** Supplied data follows **

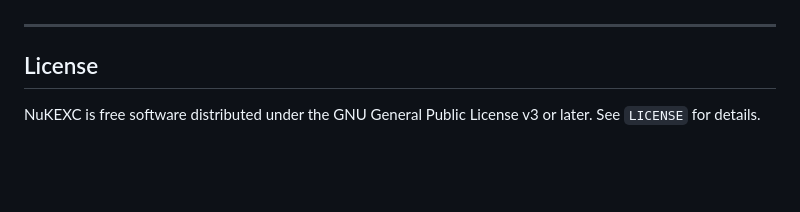
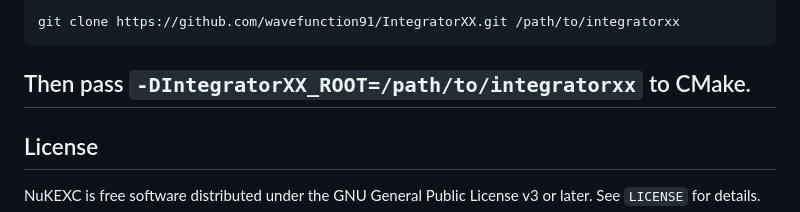
Before and after one commit to bobschreiner/NuKEXC, a Markdown page: README.md, the part around one of its changes. Rendered like a GitHub page; blank space fills up the shorter version.

````diff
--- a/README.md
+++ b/README.md
@@ -220,4 +285,9 @@ Set `FETCHCONTENT_UPDATES_DISCONNECTED=ON` (already the default in NuKEXC's CMak
 
+```bash
+git clone https://github.com/wavefunction91/IntegratorXX.git /path/to/integratorxx
+```
+
+Then pass `-DIntegratorXX_ROOT=/path/to/integratorxx` to CMake.
 ---
 
 ## License
````
Also changed, not shown: other parts of README.md (+72 -7 lines).
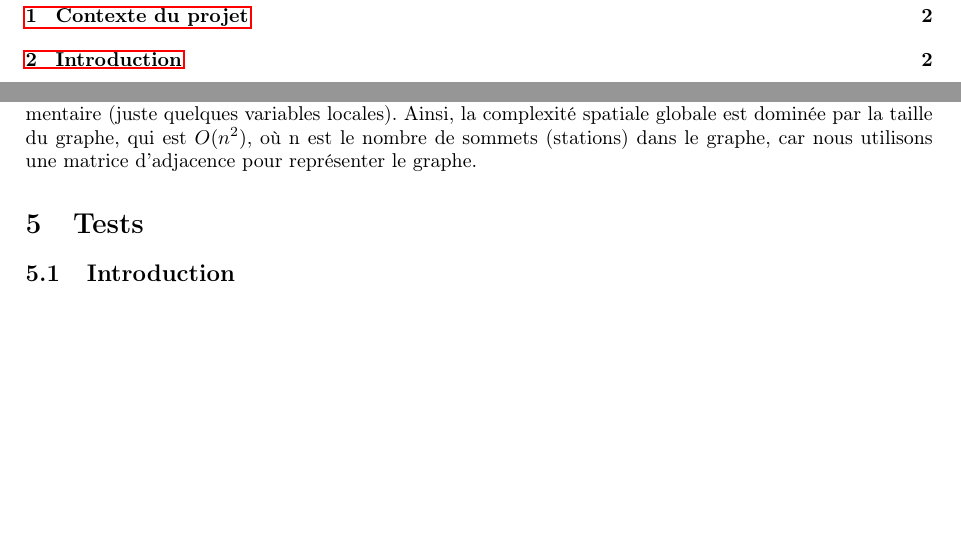
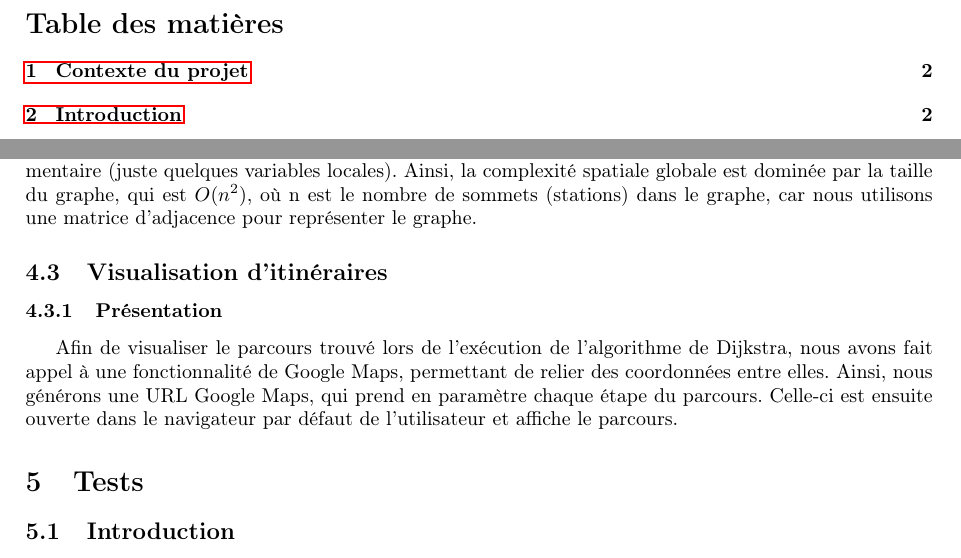
Before and after one commit to kour0/GPSElectricCar, a LaTeX document (doc/livrable/rapport.tex): two parts of pages 2 and 7 of 8 before the commit and two parts of pages 2 and 7 of 10 after it, joined at a grey line, cut at the place of the change, the shorter picture padded with empty space. Compiled offline with pdfLaTeX.

Commit message:
crrt p2
Former-commit-id: fb61fb086f64361bd6aaabad20d344aa4104d2bb

```diff
--- a/doc/livrable/rapport.tex
+++ b/doc/livrable/rapport.tex
@@ -297,6 +297,12 @@ Il est à noter que l'efficacité de la parallélisation dépend de nombreux fac
 
 En ce qui concerne la complexité spatiale, chaque thread n'utilise que très peu de mémoire supplémentaire (juste quelques variables locales). Ainsi, la complexité spatiale globale est dominée par la taille du graphe, qui est $O(n^2)$, où n est le nombre de sommets (stations) dans le graphe, car nous utilisons une matrice d'adjacence pour représenter le graphe.
 
+\subsection{Visualisation d'itinéraires}
+
+\subsubsection{Présentation}
+
+Afin de visualiser le parcours trouvé lors de l'exécution de l'algorithme de Dijkstra, nous avons fait appel à une fonctionnalité de Google Maps, permettant de relier des coordonnées entre elles. Ainsi, nous générons une URL Google Maps, qui prend en paramètre chaque étape du parcours. Celle-ci est ensuite ouverte dans le navigateur par défaut de l'utilisateur et affiche le parcours.
+
 
 \section{Tests}
 
```
Also changed, not shown: doc/cr_reu/reu3/cr_reu3.pdf (added), doc/livrable/rapport.pdf, 2 other files.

** End of Supplied data **

▶ **Work request**:
Go through the material above and report each line containing "README".

▶ **Task output**:
Before and after one commit to bobschreiner/NuKEXC, a Markdown page: README.md, the part around one of its changes. Rendered like a GitHub page; blank space fills up the shorter version.
--- a/README.md
+++ b/README.md
Also changed, not shown: other parts of README.md (+72 -7 lines).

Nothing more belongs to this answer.